Many of the remnants of the nomadic culture persist despite the fact that few Kyrgyz people live in Yurts or are nomadic today. For example in the typical Kyrgyz home you will find little furniture. This harkens back to the days when the family had to be able to move everything in search of better pastures. Today it is still traditional to eat your meals sitting on the ground around a tablecloth "dastarkan" laid on the floor or on a short table.
If you are invited to a Kyrgyz party be prepared to spend several hours, eating, drinking, singing and dancing. As guests enter the party they are seated in a particular place depending on their gender and age. Women are usually seated on the left hand side of the room and men are on the right and the seat that is furthest from the door is given to the guest of highest honor - usually the oldest male.
A typical Kyrgyz party begins with the "dastarkan" full of breads especially "borsok," a type of fry bread that is very central to Kyrgyz culture. Bread is given an almost sacred standing in Kyrgyz culture. Bread is never placed on the ground or thrown away.
Also on the table at the beginning of a Kyrgyz party you will find a number of salads, often that have been canned for the winter. In the summer the table will also include sliced tomatoes and cucumbers. Of course no Kyrgyz table would be complete without the tea. If the power is out the Kyrgyz use a samovar to heat water for tea.
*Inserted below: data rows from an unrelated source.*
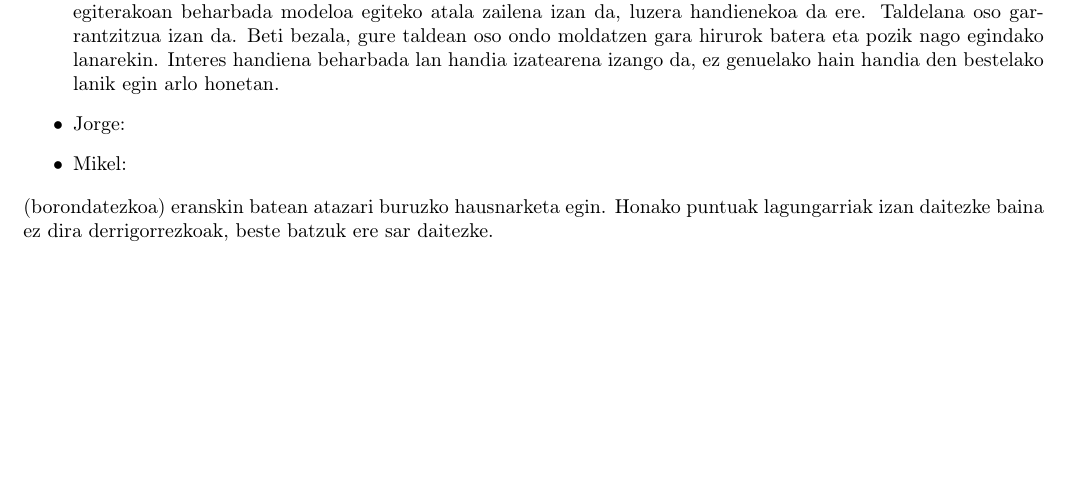
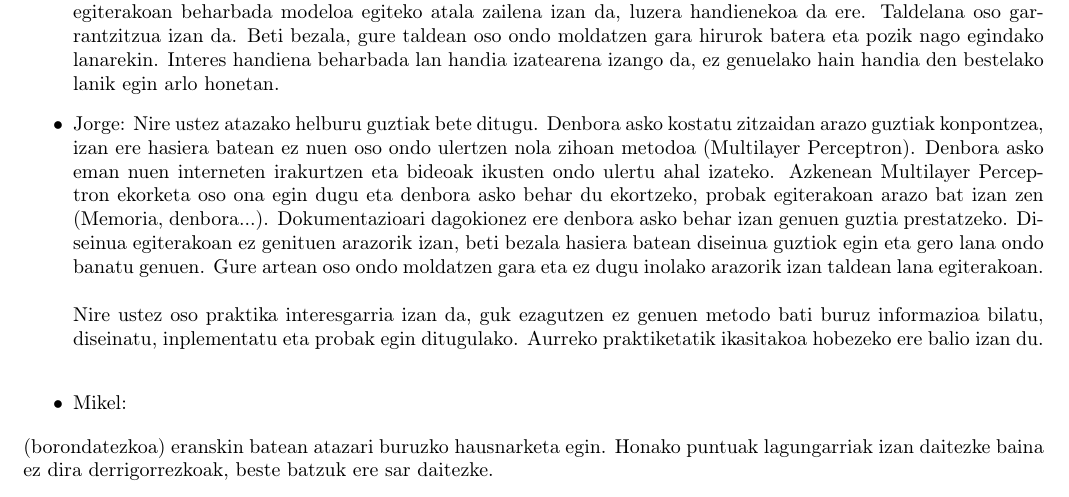
Before and after one commit to ieltzu/EHESProiektua, a LaTeX document (EHESProiektua/doku/dokuEHESProiektua.tex): part of page 6 of 7, cut so that both start at the same text, the shorter picture padded with empty space. Compiled offline with pdfLaTeX; the source files are stored in an older character set and shown here as Unicode.

Commit message:
Nire subjetiboa eginda

```diff
--- a/EHESProiektua/doku/dokuEHESProiektua.tex
+++ b/EHESProiektua/doku/dokuEHESProiektua.tex
@@ -98,7 +98,8 @@ da iturri bibliografikoak aipatzea erabili edo horietara jotzen garen puntuan be
 \section{Balorazio Subjektiboa}
 \begin{itemize}
 \item Ieltzu: Nire ustez Atazarekin lortu behar genueneko helburuak lortu dira. Denbora asko eman dut bereziki txostena egiten, gauza asko azaldu behar direlako. Ikasketarako denbora nahikotzo ere eman dut. Multilayer Perceptron nola doan jakitea denbora asko eraman dit. Diseinua egiteko ez da arazo larririk egon. Diseinua egiterakoan beharbada modeloa egiteko atala zailena izan da, luzera handienekoa da ere. Taldelana oso garrantzitzua izan da. Beti bezala, gure taldean oso ondo moldatzen gara hirurok batera eta pozik nago egindako lanarekin. Interes handiena beharbada lan handia izatearena izango da, ez genuelako hain handia den bestelako lanik egin arlo honetan.
-\item Jorge:
+
+\item Jorge: Nire ustez atazako helburu guztiak bete ditugu. Denbora asko kostatu zitzaidan arazo guztiak konpontzea, izan ere hasiera batean ez nuen oso ondo ulertzen nola zihoan metodoa (Multilayer Perceptron). Denbora asko eman nuen interneten irakurtzen eta bideoak ikusten ondo ulertu ahal izateko. Azkenean Multilayer Perceptron ekorketa oso ona egin dugu eta denbora asko behar du ekortzeko, probak egiterakoan arazo bat izan zen (Memoria, denbora...). Dokumentazioari dagokionez ere denbora asko behar izan genuen guztia prestatzeko. Diseinua egiterakoan ez genituen arazorik izan, beti bezala hasiera batean diseinua guztiok egin eta gero lana ondo banatu genuen. Gure artean oso ondo moldatzen gara eta ez dugu inolako arazorik izan taldean lana egiterakoan. \\\\Nire ustez oso praktika interesgarria izan da, guk ezagutzen ez genuen metodo bati buruz informazioa bilatu, diseinatu, inplementatu eta probak egin ditugulako. Aurreko praktiketatik ikasitakoa hobezeko ere balio izan du.\\
 \item Mikel:
 \end{itemize}
 (borondatezkoa) eranskin batean atazari buruzko hausnarketa egin. Honako puntuak lagungarriak izan daitezke baina ez dira derrigorrezkoak, beste batzuk ere sar daitezke.
```
Also changed, not shown: EHESProiektua/doku/dokuEHESProiektua.pdf, 1 other file.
Tea is served to each guest with the handle-less cup in the right hand while the left hand is bracing the right elbow. This two handed service indicates respect for the guest.
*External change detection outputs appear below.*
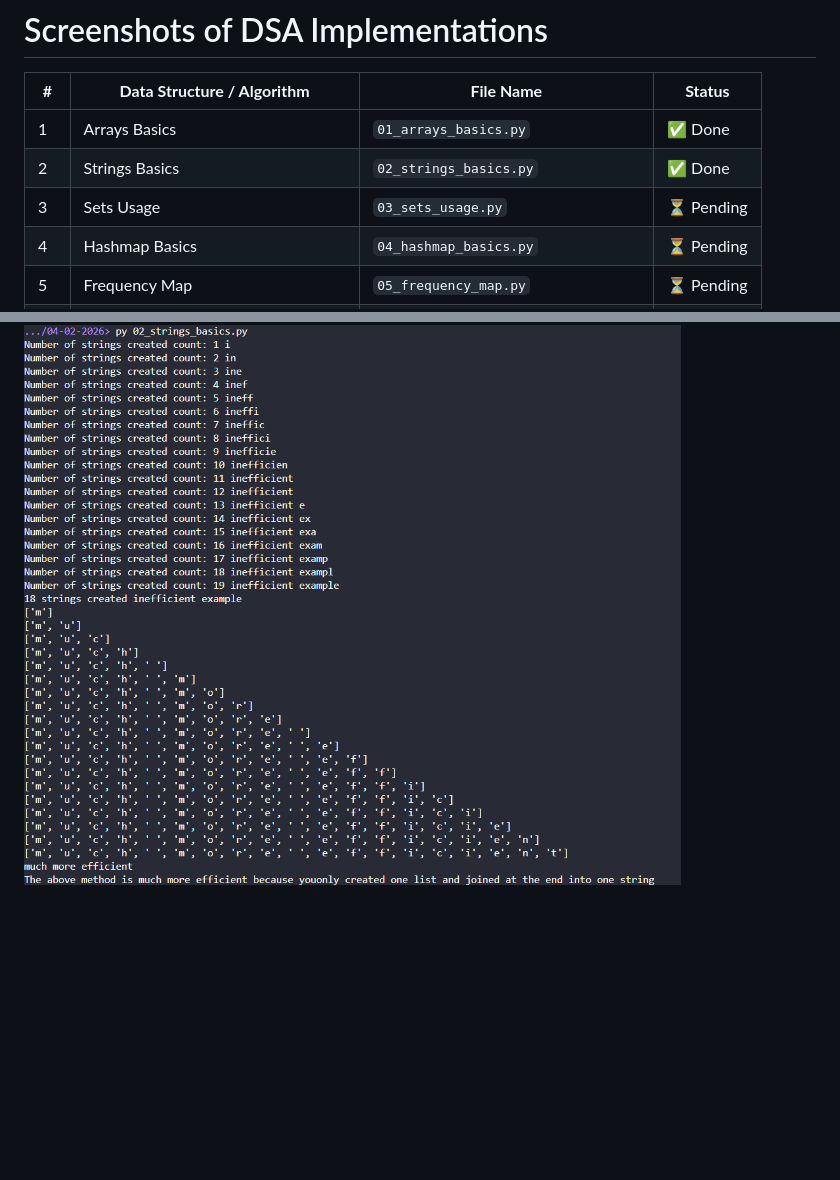
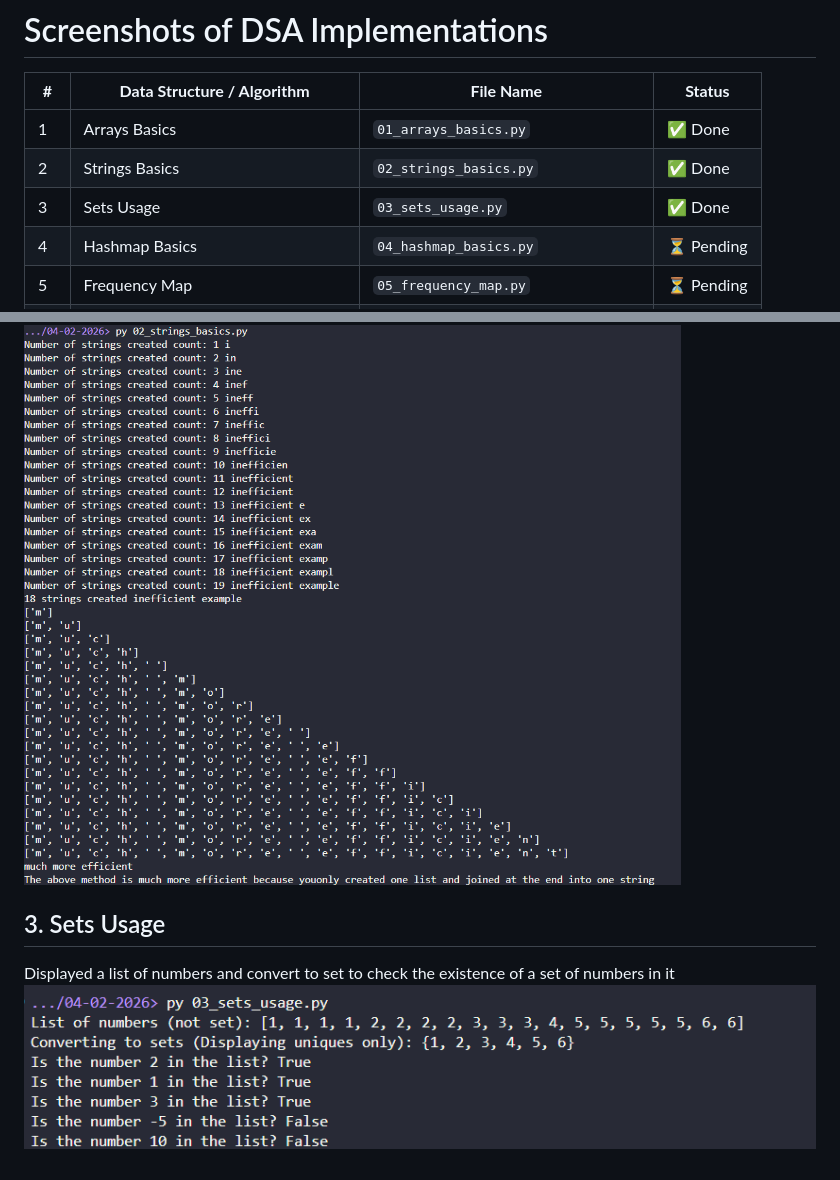
Before and after one commit to sparky9043/comIT-assignment-solutions, a Markdown page: 04-02-2026/dsa.md, 2 parts joined by grey strips. Drawn GitHub-style; pictures changed too: 04-02-2026/screenshots/03_sets_usage.png (added); blank space fills up the shorter version.

Commit message:
feat: finish sets usage

```diff
--- a/04-02-2026/dsa.md
+++ b/04-02-2026/dsa.md
@@ -4,7 +4,7 @@
 |---|---------------------------|-----------|--------|
 | 1 | Arrays Basics | `01_arrays_basics.py` | ✅ Done |
 | 2 | Strings Basics | `02_strings_basics.py` | ✅ Done |
-| 3 | Sets Usage | `03_sets_usage.py` | ⏳ Pending |
+| 3 | Sets Usage | `03_sets_usage.py` | ✅ Done |
 | 4 | Hashmap Basics | `04_hashmap_basics.py` | ⏳ Pending |
 | 5 | Frequency Map | `05_frequency_map.py` | ⏳ Pending |
 | 6 | Two Sum | `06_two_sum.py` | ⏳ Pending |
@@ -35,3 +35,9 @@ Displayed a basic list of fruits and showed how to read through, append, remove
 
 Displayed two examples of inefficient and efficient way to read through and rebuild strings \
 ![Alt text](./screenshots/02_strings_basics.png)
+
+
+## 3. Sets Usage
+
+Displayed a list of numbers and convert to set to check the existence of a set of numbers in it \
+![Alt text](./screenshots/03_sets_usage.png)
```
Also changed, not shown: 1 other file.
The second course is usually a soup or some type of meat dumplings. During each course the guests will take turns proposing toasts and each toast is accompanied by a shot of vodka or perhaps wine or cognac. Sometimes between courses the guests will sing Kyrgyz folk or pop songs or dance. The singing is usually done with the passing of a cup - the person with the cup leads the party in their favorite song and then passes the cup to another guest to sing.
The final course at important Kyrgyz celebrations is Besh Barmak (five fingers). This course starts with someone (usually a child) coming around with a teapot full of warm water and a basin and he/she goes to each guest in turn for them to wash their hands. Then a large basin full of hot mutton is brought in and with their hands guests begin passing out pieces and cutting up the meat. After a few minutes another basin is brought in, this time full of homemade noodles. The cut meat is then mixed with the noodles to create a type of stew. The guests then eat their fill out of the basin using their hands. At the conclusion of the meal, all the guests hold their hands out in front of them palms up and once everyone is ready together in unison they pass their hands in front of their faces ending with the palms together while everyone says "omeen."